The words of Staupitz comforted him, but he was still perplexed about some things. The doctrine of election in particular puzzled him. Was he to believe that it was man who should first choose God for his portion, or if it were God who should first choose man?
Staupitz urged him not to attempt the deep mysteries of the Godhead, but to keep to what is revealed of God in Christ. “Behold the wounds of Christ,” said he, “and there shalt thou see God’s counsel towards man clearly shining forth. We cannot comprehend God out of Jesus Christ. In Christ thou shalt find what I am, and what I require, saith the Lord. You will find Him nowhere else, whether in heaven or on earth.”
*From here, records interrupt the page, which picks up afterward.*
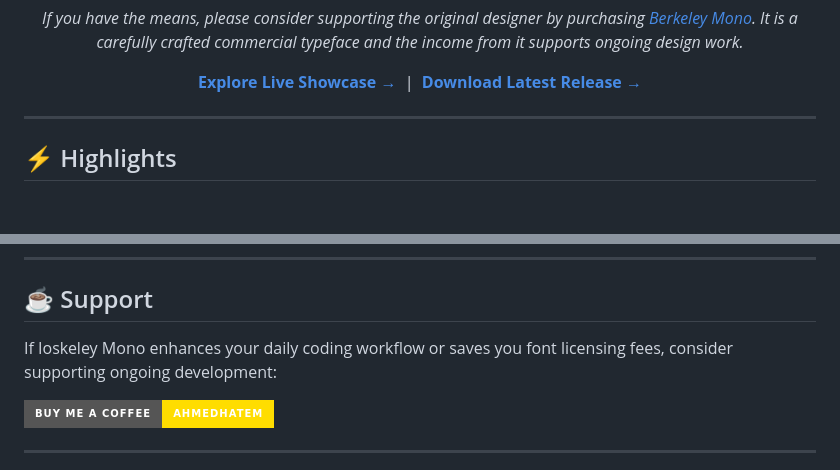
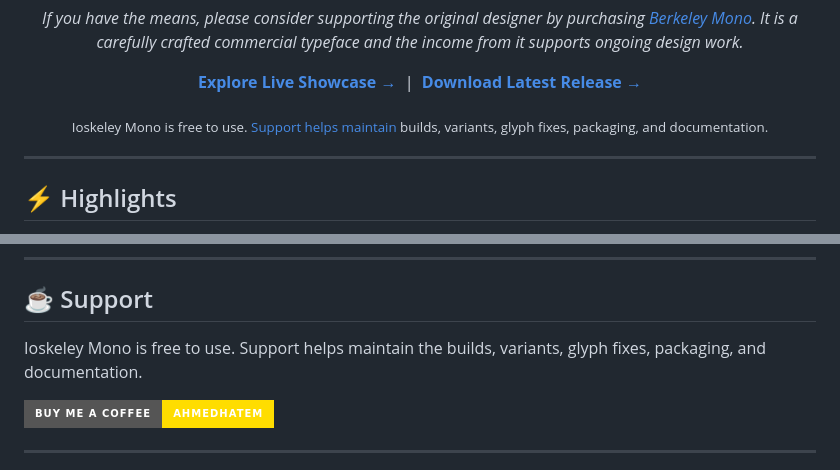
Before and after one commit to agisota/rox-mono, a Markdown page: README.md, 2 parts joined by grey strips. Rendered like a GitHub page; badges without logos; blank space fills up the shorter version.

Commit message:
docs: make project support easier to find (#24)
docs: make project support easier to find

```diff
--- a/README.md
+++ b/README.md
@@ -23,6 +23,10 @@
 <p align="center">
   <a href="https://ahatem.github.io/IoskeleyMono/"><strong>Explore Live Showcase →</strong></a> &nbsp;|&nbsp;
   <a href="https://github.com/ahatem/IoskeleyMono/releases/latest"><strong>Download Latest Release →</strong></a>
+</p>
+
+<p align="center">
+  <sub>Ioskeley Mono is free to use. <a href="https://www.buymeacoffee.com/ahmedhatem">Support helps maintain</a> builds, variants, glyph fixes, packaging, and documentation.</sub>
 </p>
 
 ---
@@ -245,7 +249,7 @@ Contributions, glyph refinement proposals, and build plan tweaks are welcome!
 
 ## ☕ Support
 
-If Ioskeley Mono enhances your daily coding workflow or saves you font licensing fees, consider supporting ongoing development:
+Ioskeley Mono is free to use. Support helps maintain the builds, variants, glyph fixes, packaging, and documentation.
 
 [![Buy Me a Coffee](https://img.shields.io/badge/Buy%20Me%20a%20Coffee-ahmedhatem-FFDD00?style=for-the-badge&logo=buy-me-a-coffee&logoColor=black)](https://www.buymeacoffee.com/ahmedhatem)
 
```
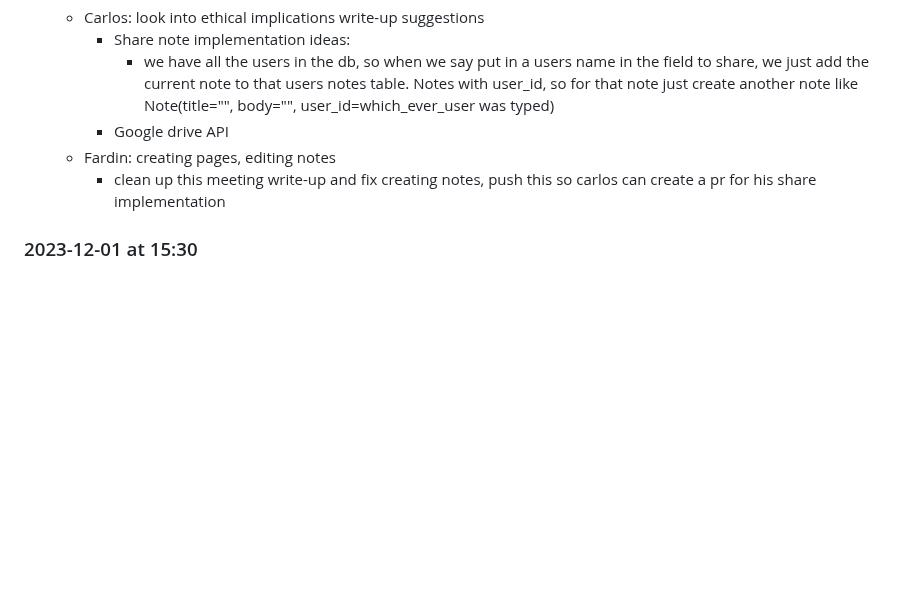
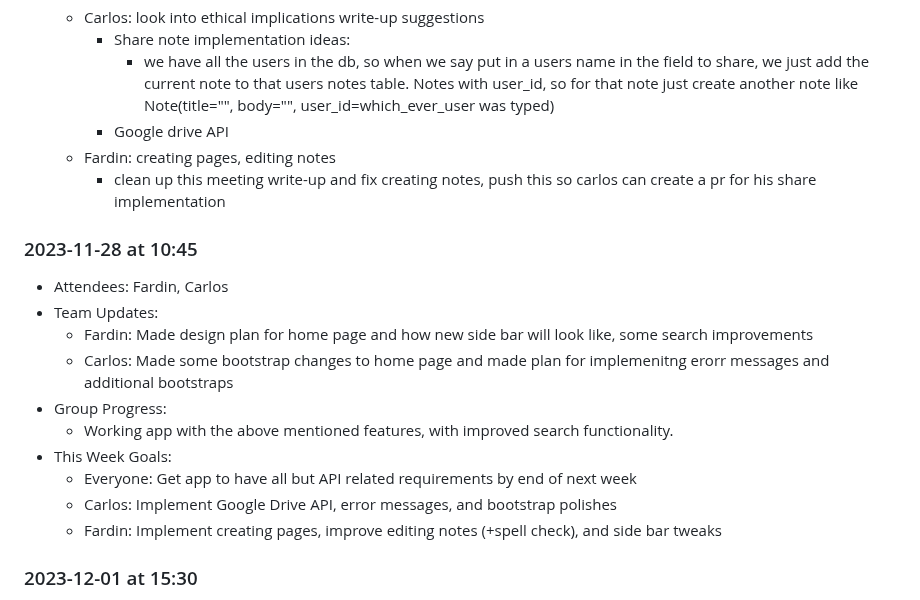
Before and after one commit to FardinHaque60/Scribe, a Markdown page: meetings.md, the part around the change. Drawn GitHub-style; blank space fills up the shorter version.

Commit message:
updated meetings for in class meeting on 11/28

```diff
--- a/meetings.md
+++ b/meetings.md
@@ -68,6 +68,18 @@
     - Fardin: creating pages, editing notes
         - clean up this meeting write-up and fix creating notes, push this so carlos can create a pr for his share implementation
 
+### 2023-11-28 at 10:45
+- Attendees: Fardin, Carlos
+- Team Updates:
+    - Fardin: Made design plan for home page and how new side bar will look like, some search improvements
+    - Carlos: Made some bootstrap changes to home page and made plan for implemenitng erorr messages and additional bootstraps
+- Group Progress:
+    - Working app with the above mentioned features, with improved search functionality.
+- This Week Goals:
+    - Everyone: Get app to have all but API related requirements by end of next week
+    - Carlos: Implement Google Drive API, error messages, and bootstrap polishes
+    - Fardin: Implement creating pages, improve editing notes (+spell check), and side bar tweaks
+
 ### 2023-12-01 at 15:30
 - Attendees: Fardin, Carlos
 - Team Updates:
```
These words filled Luther with astonishment and humility, gave him fresh courage, and the consciousness of moral energy which he had not before even suspected. Staupitz gave him valuable directions as to his studies, exhorting him henceforth to throw aside all scholastic systems, and find all his theology in the Bible. He presented him with a Bible, saying, “Let the study of the Scriptures be your favorite occupation.” Luther followed these directions most zealously and earnestly. The Bible, especially the Epistles of the Apostle Paul, and the works of the great Augustine, were his only books. The Word of God came home to him with new power. The ploughshare had been deeply driven into his heart, and the incorruptible seed took deep root. When Staupitz quitted Erfurt a new day dawned upon Luther.
R. S.